A stop at the ship yard
A pad-eye for the code... Apart from being exciting, making a stop at the shipyard means having to make lots of decisions. Small and big. Not later, but now. The launching day seems to be coming up faster this year than ever before. Possibly because I am giving the boat I love so much, such a thorough makeover.
A pad-eye? Well, the sailmaker is preparing a Code One sail for greater boat speed, which means I need a solid something to attach it into. In front of the forestay. But there is not much room to play around with up there. And everybody who has attached things on a boat deck knows that some long arm has to be there underneath the deck with a wrench when it is time to get it to sit tight...
MORE THINGS GOING ON:
Janne, the stainless steel guru next door, is giving the new stainless frame bulkhead its final adjustments before polishing it up to its mirror finish. The former dark wooden bulkhead in teak had to go, giving room for this one that will give the inside an open atmosphere. The handles give us a good grab when crawling around in there in sturdy winds. That is something I have been missing since day one, 27 years ago.
Placing instruments in a cockpit with a tiller has always been a tricky issue. There is no natural place in the back where you can reach them, so you put them up front where it's hard to see them. Maybe not a problem if you're at the age of 23 with good eyes, but that was some years ago. So we made a hardboard draft version of a box solution by the main sheet rail. We will see how that works out.

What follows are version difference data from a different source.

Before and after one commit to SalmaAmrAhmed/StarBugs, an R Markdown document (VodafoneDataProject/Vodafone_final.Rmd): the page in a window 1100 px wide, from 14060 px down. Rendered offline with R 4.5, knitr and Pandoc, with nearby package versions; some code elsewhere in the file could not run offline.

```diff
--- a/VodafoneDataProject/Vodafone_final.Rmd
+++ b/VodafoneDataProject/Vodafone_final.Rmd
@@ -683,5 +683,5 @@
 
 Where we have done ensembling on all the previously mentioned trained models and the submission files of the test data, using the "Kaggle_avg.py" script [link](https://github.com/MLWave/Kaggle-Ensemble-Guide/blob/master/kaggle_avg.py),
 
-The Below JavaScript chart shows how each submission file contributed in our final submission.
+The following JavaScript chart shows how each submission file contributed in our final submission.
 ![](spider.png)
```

The new electric pod drive will be attached with great precision right here. The shipyard guys sure know how to deal with curves and angles. See more images

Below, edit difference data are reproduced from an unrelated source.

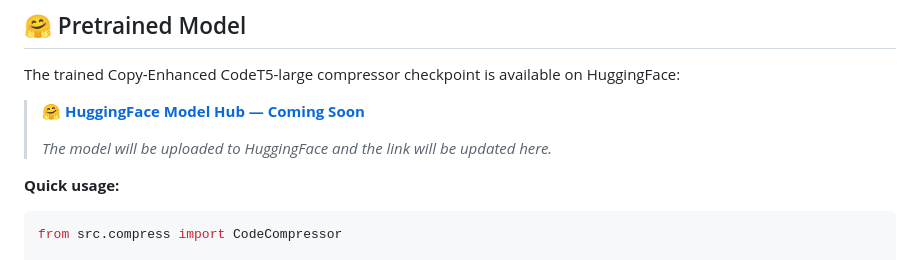
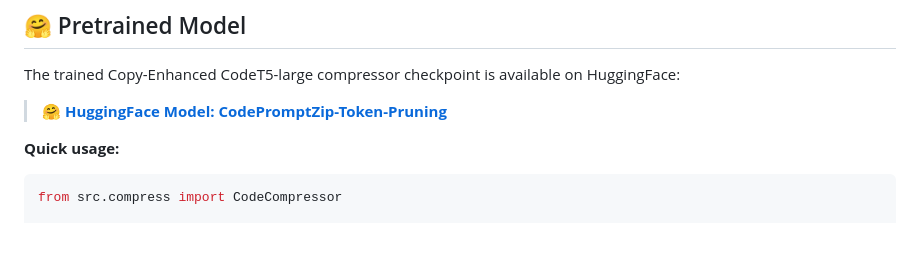
Before and after one commit to Ansh-Gupta0310/CodePromptZip-Token-Pruning, a Markdown page: README.md, the part around the change. Drawn GitHub-style; blank space fills up the shorter version.

Commit message:
Updated Hugging Face Model Link

```diff
--- a/README.md
+++ b/README.md
@@ -487,9 +487,7 @@ Evaluate uncompressed demonstrations at multiple shot counts to isolate the effe
 
 The trained Copy-Enhanced CodeT5-large compressor checkpoint is available on HuggingFace:
 
-> 🤗 **[HuggingFace Model Hub — Coming Soon](#)**
->
-> *The model will be uploaded to HuggingFace and the link will be updated here.*
+> 🤗 **[HuggingFace Model: CodePromptZip-Token-Pruning](https://huggingface.co/anshgupta123/CodePromptZip-Token-Pruning)**
 
 **Quick usage:**
 
```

Last but not least...the rudder on the Smaragd is sometimes just a little too shallow in heavy winds and with lots of sails up there catching it. So, we will test a solution with an endplate attached at the bottom of the rudder blade. According to the theory, it should make the water flow better and thereby give the rudder more "power" while healing. We hope it will work and look forward to seeing the results.

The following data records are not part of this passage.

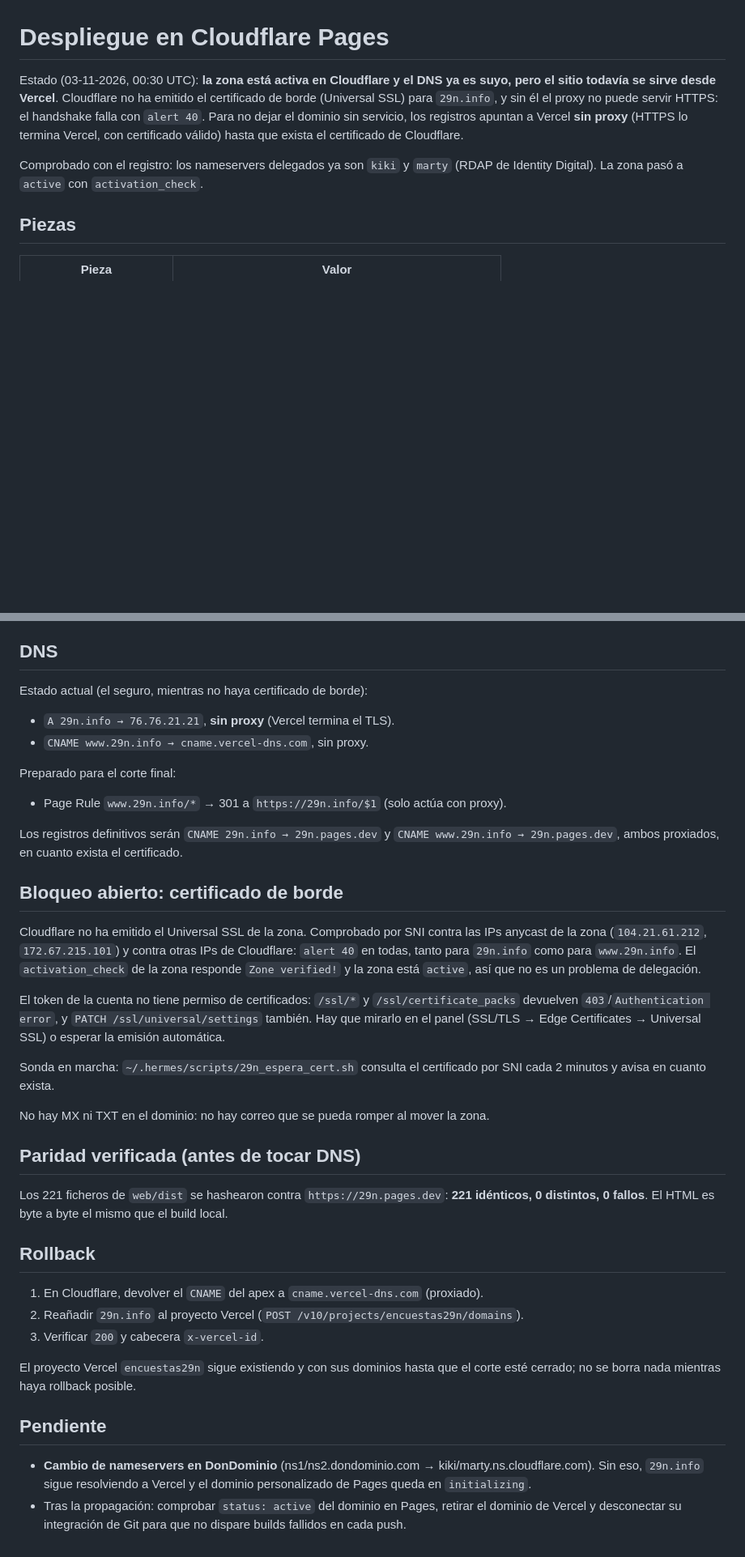
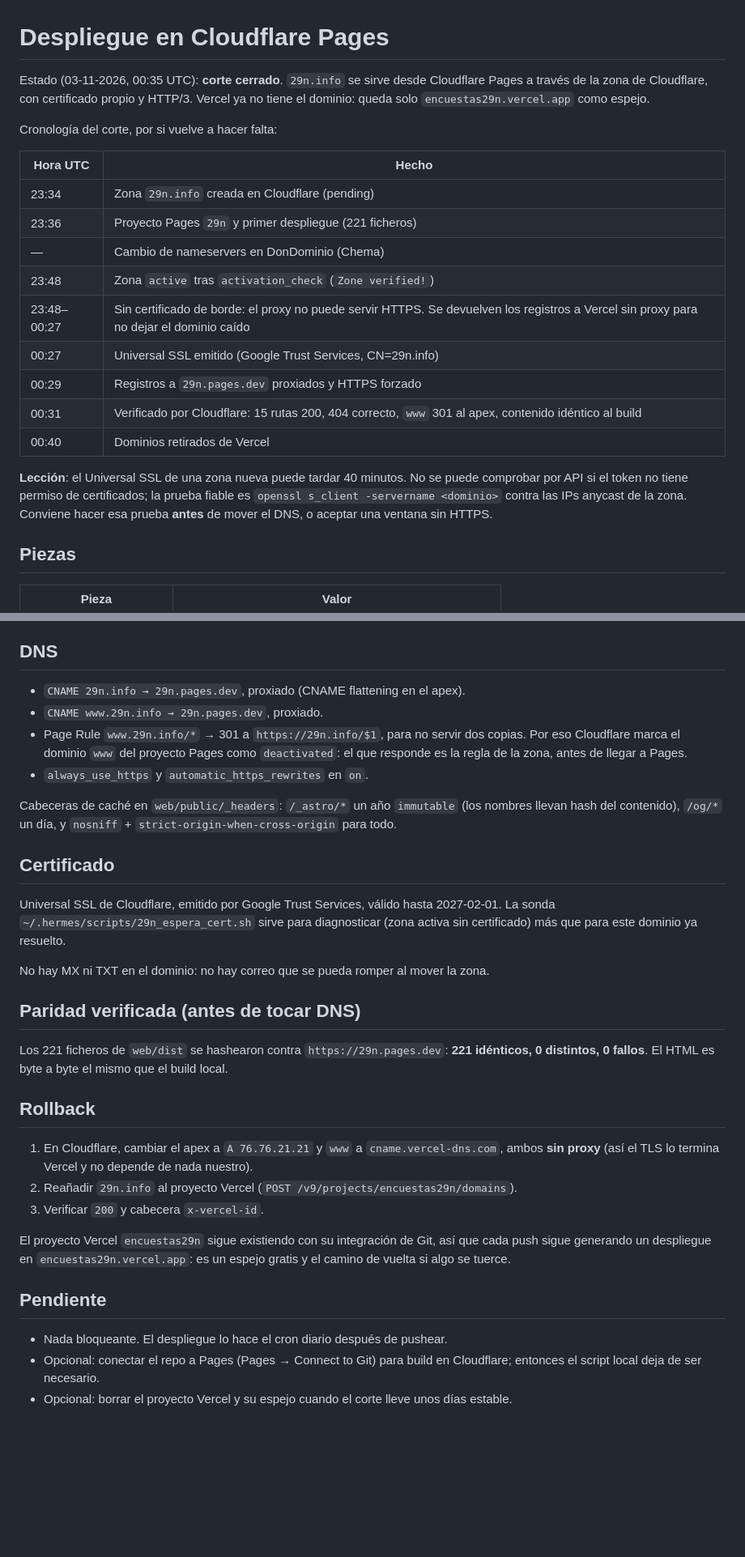
Before and after one commit to elCanosail/29N, a Markdown page: docs/notes/despliegue-cloudflare.md, 2 parts joined by grey strips. Shown at 81% size. GitHub-like rendering; blank space fills up the shorter version.

Commit message:
docs: corte a Cloudflare cerrado, con cronología y cabeceras
Registra la ventana sin certificado de borde, cómo se detectó por SNI y el
rollback real.

```diff
--- a/docs/notes/despliegue-cloudflare.md
+++ b/docs/notes/despliegue-cloudflare.md
@@ -1,14 +1,27 @@
 # Despliegue en Cloudflare Pages
 
-Estado (03-11-2026, 00:30 UTC): **la zona está activa en Cloudflare y el DNS ya es suyo,
-pero el sitio todavía se sirve desde Vercel**. Cloudflare no ha emitido el certificado
-de borde (Universal SSL) para `29n.info`, y sin él el proxy no puede servir HTTPS: el
-handshake falla con `alert 40`. Para no dejar el dominio sin servicio, los registros
-apuntan a Vercel **sin proxy** (HTTPS lo termina Vercel, con certificado válido) hasta
-que exista el certificado de Cloudflare.
+Estado (03-11-2026, 00:35 UTC): **corte cerrado**. `29n.info` se sirve desde
+Cloudflare Pages a través de la zona de Cloudflare, con certificado propio y HTTP/3.
+Vercel ya no tiene el dominio: queda solo `encuestas29n.vercel.app` como espejo.
 
-Comprobado con el registro: los nameservers delegados ya son `kiki` y `marty`
-(RDAP de Identity Digital). La zona pasó a `active` con `activation_check`.
+Cronología del corte, por si vuelve a hacer falta:
+
+| Hora UTC | Hecho |
+|---|---|
+| 23:34 | Zona `29n.info` creada en Cloudflare (pending) |
+| 23:36 | Proyecto Pages `29n` y primer despliegue (221 ficheros) |
+| — | Cambio de nameservers en DonDominio (Chema) |
+| 23:48 | Zona `active` tras `activation_check` (`Zone verified!`) |
+| 23:48–00:27 | Sin certificado de borde: el proxy no puede servir HTTPS. Se devuelven los registros a Vercel sin proxy para no dejar el dominio caído |
+| 00:27 | Universal SSL emitido (Google Trust Services, CN=29n.info) |
+| 00:29 | Registros a `29n.pages.dev` proxiados y HTTPS forzado |
+| 00:31 | Verificado por Cloudflare: 15 rutas 200, 404 correcto, `www` 301 al apex, contenido idéntico al build |
+| 00:40 | Dominios retirados de Vercel |
+
+**Lección**: el Universal SSL de una zona nueva puede tardar 40 minutos. No se puede
+comprobar por API si el token no tiene permiso de certificados; la prueba fiable es
+`openssl s_client -servername <dominio>` contra las IPs anycast de la zona. Conviene
+hacer esa prueba **antes** de mover el DNS, o aceptar una ventana sin HTTPS.
 
 ## Piezas
 
@@ -37,34 +50,22 @@ dashboard (Pages → Connect to Git). Entonces el script local deja de ser neces
 
 ## DNS
 
-Estado actual (el seguro, mientras no haya certificado de borde):
+- `CNAME 29n.info → 29n.pages.dev`, proxiado (CNAME flattening en el apex).
+- `CNAME www.29n.info → 29n.pages.dev`, proxiado.
+- Page Rule `www.29n.info/*` → 301 a `https://29n.info/$1`, para no servir dos copias.
+  Por eso Cloudflare marca el dominio `www` del proyecto Pages como `deactivated`:
+  el que responde es la regla de la zona, antes de llegar a Pages.
+- `always_use_https` y `automatic_https_rewrites` en `on`.
 
-- `A 29n.info → 76.76.21.21`, **sin proxy** (Vercel termina el TLS).
-- `CNAME www.29n.info → cname.vercel-dns.com`, sin proxy.
+Cabeceras de caché en `web/public/_headers`: `/_astro/*` un año `immutable` (los
+nombres llevan hash del contenido), `/og/*` un día, y `nosniff` +
+`strict-origin-when-cross-origin` para todo.
 
-Preparado para el corte final:
+## Certificado
 
-- Page Rule `www.29n.info/*` → 301 a `https://29n.info/$1` (solo actúa con proxy).
-
-Los registros definitivos serán `CNAME 29n.info → 29n.pages.dev` y
-`CNAME www.29n.info → 29n.pages.dev`, ambos proxiados, en cuanto exista el
-certificado.
-
-## Bloqueo abierto: certificado de borde
-
-Cloudflare no ha emitido el Universal SSL de la zona. Comprobado por SNI contra las
-IPs anycast de la zona (`104.21.61.212`, `172.67.215.101`) y contra otras IPs de
-Cloudflare: `alert 40` en todas, tanto para `29n.info` como para `www.29n.info`.
-El `activation_check` de la zona responde `Zone verified!` y la zona está `active`,
-así que no es un problema de delegación.
-
-El token de la cuenta no tiene permiso de certificados: `/ssl/*` y
-`/ssl/certificate_packs` devuelven `403`/`Authentication error`, y
-`PATCH /ssl/universal/settings` también. Hay que mirarlo en el panel
-(SSL/TLS → Edge Certificates → Universal SSL) o esperar la emisión automática.
-
-Sonda en marcha: `~/.hermes/scripts/29n_espera_cert.sh` consulta el certificado por
-SNI cada 2 minutos y avisa en cuanto exista.
+Universal SSL de Cloudflare, emitido por Google Trust Services, válido hasta
+2027-02-01. La sonda `~/.hermes/scripts/29n_espera_cert.sh` sirve para diagnosticar
+(zona activa sin certificado) más que para este dominio ya resuelto.
 
 No hay MX ni TXT en el dominio: no hay correo que se pueda romper al mover la zona.
 
@@ -76,18 +77,19 @@ build local.
 
 ## Rollback
 
-1. En Cloudflare, devolver el `CNAME` del apex a `cname.vercel-dns.com` (proxiado).
-2. Reañadir `29n.info` al proyecto Vercel (`POST /v10/projects/encuestas29n/domains`).
+1. En Cloudflare, cambiar el apex a `A 76.76.21.21` y `www` a `cname.vercel-dns.com`,
+   ambos **sin proxy** (así el TLS lo termina Vercel y no depende de nada nuestro).
+2. Reañadir `29n.info` al proyecto Vercel (`POST /v9/projects/encuestas29n/domains`).
 3. Verificar `200` y cabecera `x-vercel-id`.
 
-El proyecto Vercel `encuestas29n` sigue existiendo y con sus dominios hasta que el
-corte esté cerrado; no se borra nada mientras haya rollback posible.
+El proyecto Vercel `encuestas29n` sigue existiendo con su integración de Git, así que
+cada push sigue generando un despliegue en `encuestas29n.vercel.app`: es un espejo
+gratis y el camino de vuelta si algo se tuerce.
 
 ## Pendiente
 
-- **Cambio de nameservers en DonDominio** (ns1/ns2.dondominio.com →
-  kiki/marty.ns.cloudflare.com). Sin eso, `29n.info` sigue resolviendo a Vercel y el
-  dominio personalizado de Pages queda en `initializing`.
-- Tras la propagación: comprobar `status: active` del dominio en Pages, retirar el
-  dominio de Vercel y desconectar su integración de Git para que no dispare builds
-  fallidos en cada push.
+- Nada bloqueante. El despliegue lo hace el cron diario después de pushear.
+- Opcional: conectar el repo a Pages (Pages → Connect to Git) para build en
+  Cloudflare; entonces el script local deja de ser necesario.
+- Opcional: borrar el proyecto Vercel y su espejo cuando el corte lleve unos días
+  estable.
```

Is anyone out there with experience to share? We will of course be grateful for any advice. Here is the drafted principle and measurements: